Ge­orge Clooney stars as Lee Gates, the host of a gimmick-pow­ered, TV stock-tip show, the type of which was all the rage on US cable about a decade ago (that must be the rel­e­vance the di­rec­tor men­tioned).

Be­tween the dance rou­tines, jokes, funny clips and sound-ef­fects, what Lee has to say about a cor­po­ra­tion can sup­pos­edly move its share price up or down in mil­lisec­onds flat.

The movie doesn’t waste much time on prov­ing the mag­ni­tude of Lee’s mar­ket-shift­ing Mi­das touch. He just, umm, has it, you know?

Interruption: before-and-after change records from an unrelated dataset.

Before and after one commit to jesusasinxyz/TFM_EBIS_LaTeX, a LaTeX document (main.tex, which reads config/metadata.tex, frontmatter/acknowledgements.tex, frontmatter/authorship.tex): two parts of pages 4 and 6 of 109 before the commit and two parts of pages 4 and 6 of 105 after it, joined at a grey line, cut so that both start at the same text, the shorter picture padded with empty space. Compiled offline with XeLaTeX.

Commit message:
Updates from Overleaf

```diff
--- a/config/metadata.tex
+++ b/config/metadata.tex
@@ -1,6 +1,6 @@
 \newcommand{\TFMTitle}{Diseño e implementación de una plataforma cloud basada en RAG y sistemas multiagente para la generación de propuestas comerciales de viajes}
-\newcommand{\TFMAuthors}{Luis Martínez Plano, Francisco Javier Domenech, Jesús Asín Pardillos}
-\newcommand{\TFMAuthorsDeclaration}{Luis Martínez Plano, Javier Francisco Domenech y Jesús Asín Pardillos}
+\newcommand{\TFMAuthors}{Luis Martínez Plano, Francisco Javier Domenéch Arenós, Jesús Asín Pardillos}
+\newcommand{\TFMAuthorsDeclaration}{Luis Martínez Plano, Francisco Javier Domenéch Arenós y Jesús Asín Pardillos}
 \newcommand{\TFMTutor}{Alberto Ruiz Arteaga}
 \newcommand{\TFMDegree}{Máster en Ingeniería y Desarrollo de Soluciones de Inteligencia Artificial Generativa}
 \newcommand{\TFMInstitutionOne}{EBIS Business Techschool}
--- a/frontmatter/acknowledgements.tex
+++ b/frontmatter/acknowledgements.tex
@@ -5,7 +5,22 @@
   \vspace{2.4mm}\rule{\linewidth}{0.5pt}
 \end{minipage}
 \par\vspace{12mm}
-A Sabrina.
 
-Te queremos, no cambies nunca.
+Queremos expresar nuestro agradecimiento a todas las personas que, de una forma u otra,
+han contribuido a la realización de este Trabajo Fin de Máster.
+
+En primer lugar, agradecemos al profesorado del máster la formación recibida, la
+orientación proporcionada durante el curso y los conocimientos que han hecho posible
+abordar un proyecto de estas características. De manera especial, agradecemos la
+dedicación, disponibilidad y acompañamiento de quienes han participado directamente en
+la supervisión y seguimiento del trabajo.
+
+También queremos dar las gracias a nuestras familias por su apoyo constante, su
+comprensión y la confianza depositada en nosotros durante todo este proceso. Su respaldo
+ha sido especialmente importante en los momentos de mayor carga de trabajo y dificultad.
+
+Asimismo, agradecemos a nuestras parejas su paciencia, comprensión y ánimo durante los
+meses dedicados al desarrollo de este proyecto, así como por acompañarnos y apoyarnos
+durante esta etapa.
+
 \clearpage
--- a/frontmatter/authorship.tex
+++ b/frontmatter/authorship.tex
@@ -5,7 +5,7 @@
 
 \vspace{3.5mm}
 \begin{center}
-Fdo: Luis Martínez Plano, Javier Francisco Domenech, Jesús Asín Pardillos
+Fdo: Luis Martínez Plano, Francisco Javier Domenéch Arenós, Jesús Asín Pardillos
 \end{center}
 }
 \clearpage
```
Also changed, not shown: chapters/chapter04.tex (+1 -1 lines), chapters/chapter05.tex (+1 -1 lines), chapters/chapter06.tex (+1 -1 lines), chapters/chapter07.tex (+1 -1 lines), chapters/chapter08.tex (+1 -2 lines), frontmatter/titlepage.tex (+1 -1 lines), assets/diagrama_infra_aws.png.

This char­ac­ter is ac­tu­ally such a smug know-nothin’ that when a gun­wield­ing man am­bushes a broad­cast and holds Lee hostage in front of the cam­eras, the viewer isn’t re­ally sure who to side with. The in­truder goes by the name of Kyle (Jack O’Con­nell), a bit of a dunce who blew his life sav­ings on one of Lee’s hot tips. Now Kyle wants to blow up Lee, hav­ing strapped the ter­ri­fied TV host inside a vest loaded with ex­plo­sives.

Kyle swears a lot, and whines re­lent­lessly about how ma­jor in­sti­tu­tions just don’t care about mi­nor in­vestors like him­self.

Lee sweats a lot, and lis­tens in­tently to the ad­vice of his trusted pro­ducer Patty (Ju­lia Roberts) com­ing through via a hid­den ear­piece.

Amaz­ingly, Fos­ter’s dull and unin­spired di­rec­tion fails to ig­nite any ten­sion from the key flash­points in Money Mon­ster’s nar­ra­tive.

Tense stand-offs, treach­er­ous dou­ble-crosses and shock about­faces are sit­ting there for the tak­ing, and they just go on sit­ting there un­til the mo­ment has passed.

Newspapers in English

Newspapers from Australia

© PressReader. All rights reserved.